Landscape architects conceptualize and design public and private outdoor spaces such as parks, college campuses, businesses, recreational facilities as well as homes and gardens. They are often involved in planning real estate developments and large commercial and urban spaces. They may also be involved in reclaiming neglected land and creating useful, sustainable landscapes that can support a habitat for animals or become a beautiful park.
A Day in the Life of a Landscape Architect
Since landscape architects are so involved in the outdoor aspects of planning buildings and open spaces, they often have a say in where buildings and other features are placed. Not only do they want to make sure the entire project is functional, but they strive to create spaces that are beautiful and in tune with the natural environment.
Landscape architects often split their time working in an office and out in the field. Because the job duties of landscape architects are so diverse, their workday can vary dramatically from day to day or week to week. Common tasks for these professionals include:
- Meeting with clients to determine what type of landscaping plans they want and need
- Collaborating with engineers and other architects to work out the unique issues of a job site
- Preparing site plans and specifications for jobs
- Putting together cost estimates that accurately portray the costs to complete a job
- Coordinating the arrangement of landscaping features in and around existing structures or natural elements
- Selecting landscaping materials, including rock or stone along with flowers, greenery and plants
- Preparing graphic presentations of landscape plans using design software
- Analyzing environmental reports to make sure drainage and energy usage are considered
- Overseeing landscape projects as they are completed
- Designing "green roofs" and other environmentally friendly landscape projects that increase energy efficiency
Important Characteristics for Landscape Architects
Landscape architects design how outdoor materials work with building materials. An appreciation for nature and understanding of plant life can provide a good foundation for this profession. To tackle design challenges, landscape architects depend on their creativity and ability to visualize how an outdoor space should look and function. Good analytical skills can help them understand architectural drawings so they can design appropriate drainage systems into the landscape, for example. The ability to solve problems quickly is also useful to help them resolve issues as plans progress.
Landscape architects rely heavily on technical skills in their daily work. They use computer-aided design and drafting (CADD) programs to make a visual rendering of their designs. They may also use Geographic Information Systems (GIS) in their design projects.
Still, much of the work of a landscape architect is hands-on and may require good leadership skills as they oversee other landscape workers who are charged with following their plans. They also interact and collaborate with architects, engineers, construction workers and clients regularly, so good communication skills are necessary to help ensure that their vision for the space is realized.
Typical Steps for Becoming a Landscape Architect
Becoming a landscape architect requires hands-on experience and time spent learning in landscape architecture programs.
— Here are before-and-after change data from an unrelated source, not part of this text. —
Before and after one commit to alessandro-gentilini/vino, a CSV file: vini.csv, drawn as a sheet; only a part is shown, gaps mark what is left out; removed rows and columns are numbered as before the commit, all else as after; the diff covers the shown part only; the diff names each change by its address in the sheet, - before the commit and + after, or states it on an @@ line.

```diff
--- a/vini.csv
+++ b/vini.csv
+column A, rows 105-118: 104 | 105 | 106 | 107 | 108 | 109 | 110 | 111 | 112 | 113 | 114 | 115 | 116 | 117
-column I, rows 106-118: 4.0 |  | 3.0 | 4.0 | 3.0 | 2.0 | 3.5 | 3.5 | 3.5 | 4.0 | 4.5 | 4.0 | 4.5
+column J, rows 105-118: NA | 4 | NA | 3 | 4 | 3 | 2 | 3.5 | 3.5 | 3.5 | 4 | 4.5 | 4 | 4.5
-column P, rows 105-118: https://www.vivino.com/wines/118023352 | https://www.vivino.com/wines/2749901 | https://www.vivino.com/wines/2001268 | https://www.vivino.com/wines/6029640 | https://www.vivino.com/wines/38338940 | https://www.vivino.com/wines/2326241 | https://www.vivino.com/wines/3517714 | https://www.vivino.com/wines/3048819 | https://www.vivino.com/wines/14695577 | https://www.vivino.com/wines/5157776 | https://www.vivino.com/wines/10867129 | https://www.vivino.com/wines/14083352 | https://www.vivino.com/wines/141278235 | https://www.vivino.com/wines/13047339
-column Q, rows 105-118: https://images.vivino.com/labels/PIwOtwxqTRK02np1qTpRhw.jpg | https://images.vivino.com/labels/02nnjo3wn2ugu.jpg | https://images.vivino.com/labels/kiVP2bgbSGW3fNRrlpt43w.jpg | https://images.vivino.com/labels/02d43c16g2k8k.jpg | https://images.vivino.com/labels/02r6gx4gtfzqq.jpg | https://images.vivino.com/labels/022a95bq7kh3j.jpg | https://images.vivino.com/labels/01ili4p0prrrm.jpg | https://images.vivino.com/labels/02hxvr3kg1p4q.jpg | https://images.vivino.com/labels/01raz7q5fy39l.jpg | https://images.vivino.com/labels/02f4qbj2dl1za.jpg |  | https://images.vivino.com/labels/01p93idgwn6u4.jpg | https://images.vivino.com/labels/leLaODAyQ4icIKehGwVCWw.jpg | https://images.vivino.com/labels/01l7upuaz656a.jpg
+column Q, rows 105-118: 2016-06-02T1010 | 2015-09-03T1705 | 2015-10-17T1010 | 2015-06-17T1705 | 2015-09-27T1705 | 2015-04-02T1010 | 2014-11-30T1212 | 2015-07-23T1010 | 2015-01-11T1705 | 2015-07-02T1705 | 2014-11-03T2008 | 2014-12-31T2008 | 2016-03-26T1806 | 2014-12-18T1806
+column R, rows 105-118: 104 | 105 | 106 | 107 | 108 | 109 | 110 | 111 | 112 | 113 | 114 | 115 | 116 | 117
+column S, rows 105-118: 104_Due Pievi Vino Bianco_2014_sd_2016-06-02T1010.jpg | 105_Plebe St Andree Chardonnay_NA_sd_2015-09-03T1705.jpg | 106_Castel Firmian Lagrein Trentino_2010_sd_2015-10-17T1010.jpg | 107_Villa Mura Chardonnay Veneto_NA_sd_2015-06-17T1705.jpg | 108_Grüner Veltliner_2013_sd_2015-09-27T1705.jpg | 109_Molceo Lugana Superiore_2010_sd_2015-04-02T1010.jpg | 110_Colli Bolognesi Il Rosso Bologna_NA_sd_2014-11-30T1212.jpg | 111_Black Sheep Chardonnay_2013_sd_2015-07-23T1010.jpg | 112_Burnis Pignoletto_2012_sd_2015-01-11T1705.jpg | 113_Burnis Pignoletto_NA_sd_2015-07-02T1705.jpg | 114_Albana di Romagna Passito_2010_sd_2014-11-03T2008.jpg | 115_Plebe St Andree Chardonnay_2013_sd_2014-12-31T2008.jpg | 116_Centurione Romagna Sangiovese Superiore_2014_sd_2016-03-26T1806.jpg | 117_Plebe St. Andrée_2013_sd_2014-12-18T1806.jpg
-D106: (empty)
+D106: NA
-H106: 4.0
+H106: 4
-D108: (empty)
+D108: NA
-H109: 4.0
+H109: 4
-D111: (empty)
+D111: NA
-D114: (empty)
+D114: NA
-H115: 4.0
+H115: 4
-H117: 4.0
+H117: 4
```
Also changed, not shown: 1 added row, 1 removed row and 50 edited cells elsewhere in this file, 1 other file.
Here are the typical steps you can take to get started in this career field:
1) Earn a high school diploma. Since landscape architects require a degree to work in their field, they must first earn a high school diploma.
2) Earn a landscape architecture bachelor's degree. According to the Bureau of Labor Statistics (BLS), landscape architects need to complete an undergraduate degree for entry-level work. Popular degree programs offered by landscape architecture schools include:
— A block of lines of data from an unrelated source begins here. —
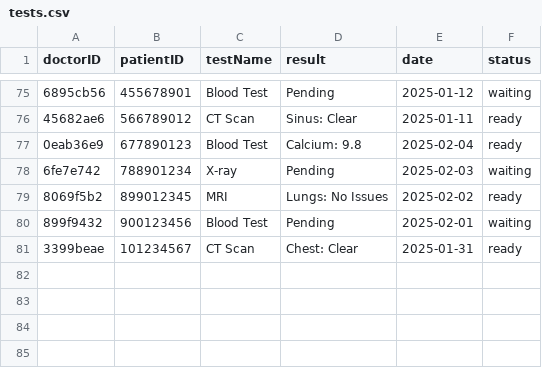
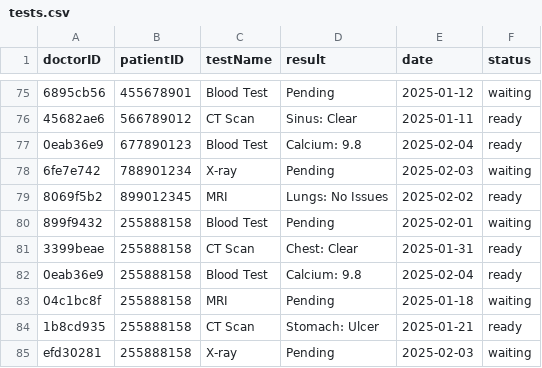
Before and after one commit to gregoryb79/HTML-TS-FinalProject, a CSV file: data/tests.csv, drawn as a sheet; only a part is shown, gaps mark what is left out; the diff names each change by its address in the sheet, - before the commit and + after, or states it on an @@ line.

```diff
--- a/data/tests.csv
+++ b/data/tests.csv
-B80 (patientID): 900123456
+B80 (patientID): 255888158
-B81 (patientID): 101234567
+B81 (patientID): 255888158
+row 82: 0eab36e9 | 255888158 | Blood Test | Calcium: 9.8 | 2025-02-04 | ready
+row 83: 04c1bc8f | 255888158 | MRI | Pending | 2025-01-18 | waiting
+row 84: 1b8cd935 | 255888158 | CT Scan | Stomach: Ulcer | 2025-01-21 | ready
+row 85: efd30281 | 255888158 | X-ray | Pending | 2025-02-03 | waiting
```
Also changed, not shown: data/appointments.csv, data/prescriptions.csv, 5 other files.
- Bachelor of Landscape Architecture
- Bachelor of Science in Landscape Architecture
During these programs, which typically require 4-5 years of study, students commonly take landscape design courses in design communications, history, environmental systems, site engineering and construction, plant materials and planting design.
3) Complete an internship. Beyond completing landscape design courses, many landscape architects work as interns until they become licensed. They typically work under the supervision of a licensed landscape architect to gain hands-on experience. While some internships are performed after landscape architect programs are completed, some students may complete an internship while they are in school.
4) Become licensed in your field. All states except for Illinois, Massachusetts, and Maine require licensure in order to work as a landscape architect. Licensure may increase a landscape architect's job prospects or possibly provide higher pay, even in states that don't require it. A full list of state-based licensing and training requirements can be found at the Council of Landscape Architectural Registration Boards.
5) Earn a landscape architecture master's degree. While an undergraduate landscape architecture degree can help you find entry-level work, many seek graduate degrees in order to hone their skills and increase their job prospects. As a result, many students who start with undergraduate landscape architecture programs go on to pursue a Master of Landscape Architecture degree as well. These programs typically take three years to complete.
- Bachelor of Landscape Architecture, Ball State University, Accessed December 2017, http://cms.bsu.edu/academics/collegesanddepartments/landscape-architecture/academic-programs/bachelors
- Master of Landscape Architecture, The University of Arizona, Accessed December 2017, http://capla.arizona.edu/landscape-architecture-program
- Landscape Architects, Occupational Outlook Handbook, 2014-24 Edition, Bureau of Labor Statistics, Accessed December 2017, https://www.bls.gov/ooh/architecture-and-engineering/landscape-architects.htm#tab-1